From a free-speech point of view, I'd agree with you, Paul. Except it would be nice if our MLAs were smart enough to understand the necessity of a charter of rights. Pat Pimm clearly is not that smart.

Sean Holman said...

I couldn't agree with you more Paul...

Anonymous said...

Once in a while we get Mary Polak to shoot straight with the truth. Let's face it - we need Gordon Campbell to retire after the 2010 Games in style and the BCLibs need a leader who loves liberty.

Of course, if I were a senior staffer for the BCLibs, I'd need to pop an anti-anxiety pill anytime Sean Holman got w/in 15 feet of a BCLib MLA.

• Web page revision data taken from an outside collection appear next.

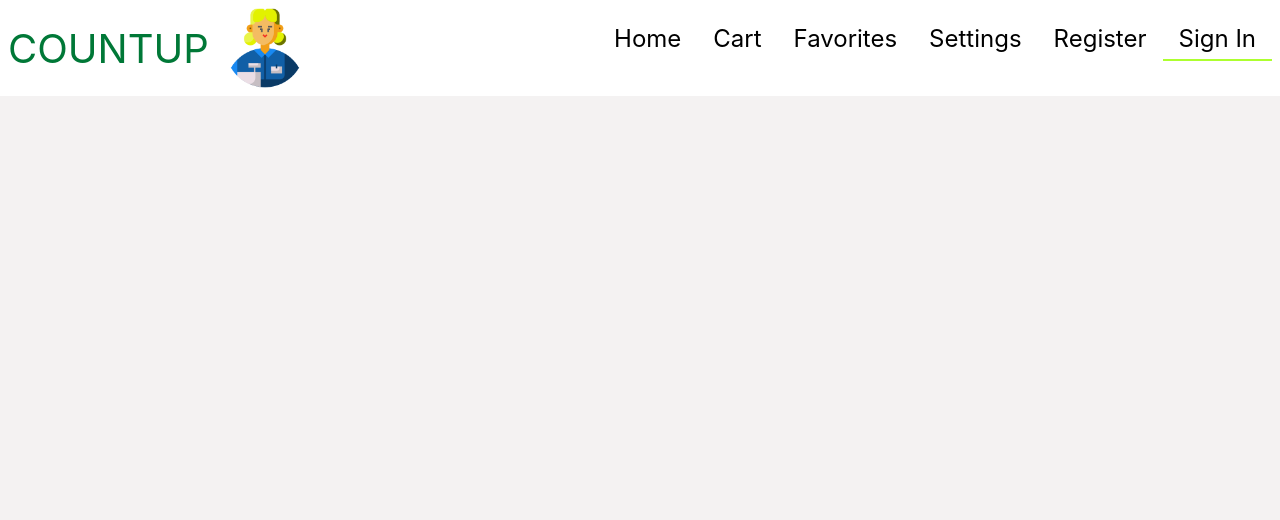
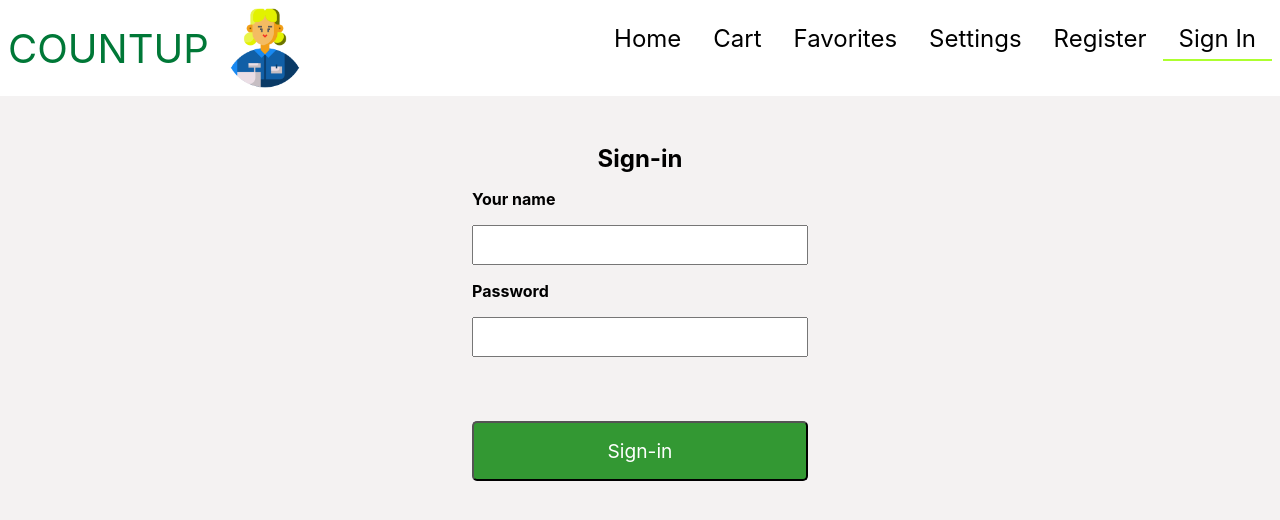
Before and after one commit to akiko-hi/grocery-online, a React (Create React App) app: page /sign_in in a window 1280 px wide. Shown: the top 520 px of the page. Built offline with nearby package versions, Linux system fonts and the light colour scheme; what typesafe-actions would draw is missing.

Commit message:
Create RegisterForm component

```diff
--- a/src/App.tsx
+++ b/src/App.tsx
@@ -7,7 +7,8 @@ import Home from './Home';
 import logo from './images/logo.png';
 import Settings from './Settings';
 import { useSelector } from './store';
-import Register from './Register';
+import Register from './RegisterForm';
+import RegisterForm from './RegisterForm';
 
 
 function App() {
@@ -47,7 +48,10 @@ function App() {
           <Settings />
         </Route>
         <Route path="/register" >
-          <Register/>
+          <RegisterForm title="Create an account" btn_message="Create your account"/>
+        </Route>
+        <Route path="/sign_in">
+          <RegisterForm title="Sign-in" btn_message="Sign-in"/>
         </Route>
       </Switch>
     </div >
--- a/src/Register.tsx
+++ /dev/null
@@ -1,15 +0,0 @@
-import React  from 'react';
-import './Register.scss';
-
-export default function Register() {
-    return <div className="Register">
-        <form>
-            <p>Create an account</p>
-            <label>Your name</label>
-            <input />
-            <label>Password</label>
-            <input />
-            <button>create your account</button>
-        </form>
-    </div>
-}
--- a/src/Register.scss
+++ b/src/RegisterForm.scss
@@ -1,4 +1,4 @@
-.Register {
+.RegisterForm {
     display: flex;
     flex-flow: column;
     flex: 1;
--- /dev/null
+++ b/src/RegisterForm.tsx
@@ -0,0 +1,20 @@
+import React from 'react';
+import './RegisterForm.scss';
+
+type RegisterFormProps = {
+    title: string
+    btn_message: string
+}
+
+export default function RegisterForm({ title, btn_message }: RegisterFormProps) {
+    return <div className="RegisterForm">
+        <form>
+            <p>{title}</p>
+            <label>Your name</label>
+            <input />
+            <label>Password</label>
+            <input />
+            <button>{btn_message}</button>
+        </form>
+    </div>
+}
```
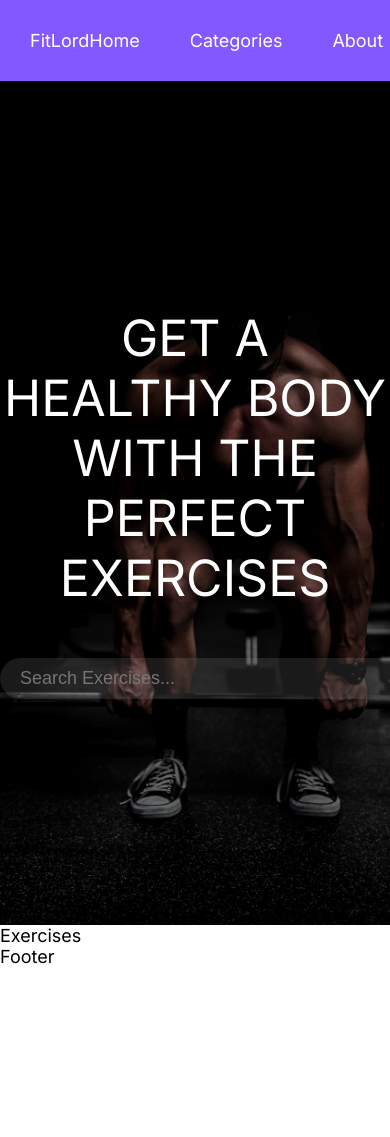
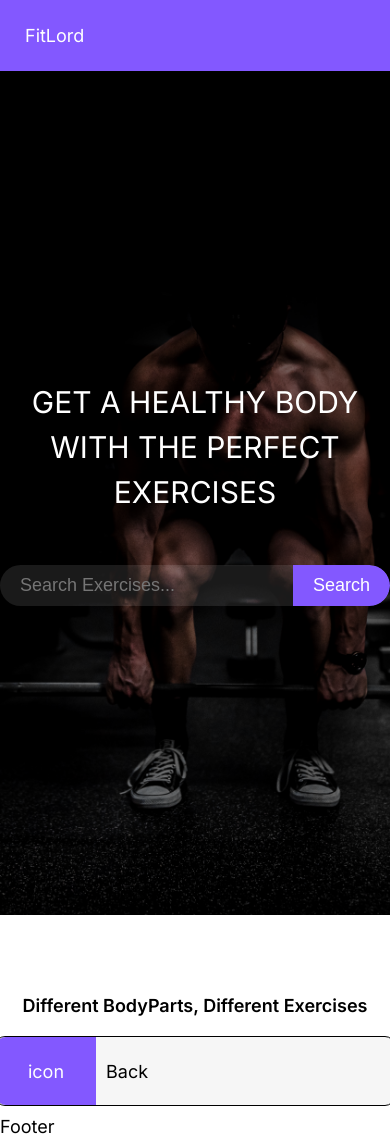
Before and after one commit to ezeigboemmanuel/FitnessApp, a Next.js app: page / in a window 390 px wide. Before the commit the page ends 967 px from the top, so only its background shows below. Built offline with nearby package versions, Linux system fonts and the light colour scheme.

Commit message:
added ExerciseCard component, .env and exerciseOptions

```diff
--- /dev/null
+++ b/src/app/components/ExerciseCard.tsx
@@ -0,0 +1,14 @@
+import React from 'react'
+
+const ExerciseCard = () => {
+  return (
+    <div className="exercise-card">
+      <div className="exercise-icon">icon</div>
+      <div className='exercise-card-text'>
+        <p>Back</p>
+      </div>
+    </div>
+  )
+}
+
+export default ExerciseCard
--- a/src/app/components/Exercises.tsx
+++ b/src/app/components/Exercises.tsx
@@ -1,8 +1,14 @@
 import React from 'react'
+import ExerciseCard from './ExerciseCard'
 
 const Exercises = () => {
   return (
-    <div>Exercises</div>
+    <div className='exercises-wrapper'>
+        <p className='exercise-text'>Different BodyParts, Different Exercises</p>
+        <div>
+            <ExerciseCard />
+        </div>
+    </div>
   )
 }
 
--- a/src/app/styles.css
+++ b/src/app/styles.css
@@ -10,15 +10,24 @@
     color: #FFFFFF;
     display: flex;
     justify-content: space-between;
-    padding: 30px;
+    padding: 25px;
 }
 .nav-link{
     color: #FFFFFF;
     text-decoration: none;
 }
+.nav-link:hover{
+    text-decoration: underline;
+}
 .nav-links{
     display: flex;
     gap: 50px;
+}
+
+@media (max-width: 480px) {
+    .nav-links{
+        display: none;
+    }
 }
 
 
@@ -49,6 +58,7 @@
 }
 .banner-text{
     font-size: 50px;
+    line-height: 1.5em;
 }
 .banner-search{
     width: 500px;
@@ -76,5 +86,59 @@
     cursor: pointer;
 }
 button:hover {
-    background-color: #0056b3;
+    background-color: #6940e6;
 }
+
+@media (max-width: 480px) {
+    .banner-text{
+        font-size: 30px;
+    }
+    .banner-search{
+        width: 100%;
+    }
+}
+
+
+
+/* =================== Exercises =============== */
+.exercises-wrapper{
+    display: flex;
+    flex-direction: column;
+    justify-content: center;
+    align-items: center;
+    padding: 70px 5px 10px 5px;
+}
+.exercise-text{
+    padding: 10px 0px 20px 0px;
+    font-weight: 600;
+}
+
+/* =================== Exercise Card =============== */
+
+.exercise-card{
+    display: flex;
+    background-color: #F6F6F6;
+    height: 70px;
+    width: 400px;
+    border-radius: 10px;
+    border: 1px solid black;
+    cursor: pointer;
+}
+.exercise-card:hover{
+    background-color: #cccccc;
+}
+.exercise-icon{
+    background-color: #8358FF;
+    border-radius: 10px 0px 0px 10px;
+    color: #FFFFFF;
+    width: 100px;
+    display: flex;
+    justify-content: center;
+    align-items: center;
+}
+.exercise-card-text{
+    display: flex;
+    justify-content: center;
+    align-items: center;
+    padding: 0px 10px;
+}
```
Also changed, not shown: src/app/utility/fetchData.ts (added, +16 -0 lines), 1 other file (tests, documents, lock files or other folders).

Stare Decisis said...

The Charter Americanized Canada. Everyone had the rights that are enshrined in it-- they just weren't written down.

Are the Brits less free than Canadians? Check out:
http://en.wikipedia.org/wiki/Constitution_of_the_United_Kingdom

The Blackbird said...

I guess I'm part of that 1 one per cent.

And Gordon Campbell retire in style? Impossible.

http://www.flickr.com/photos/blackbird_hollow/4063701682/

Anonymous said...

I find you comment that " I am sure a lot of his constituents would likely share his views" totally inaccurate. Mr. Pimm does not represent us on this matter and he certainly did not ask us. We in the North Peace are progressive and respect the Charter of Rights. If you want to find out how people are feeling about his comments, go to:http://energeticcity.ca/fortstjohn/. In the future, Mr. Wilcocks, check with us first!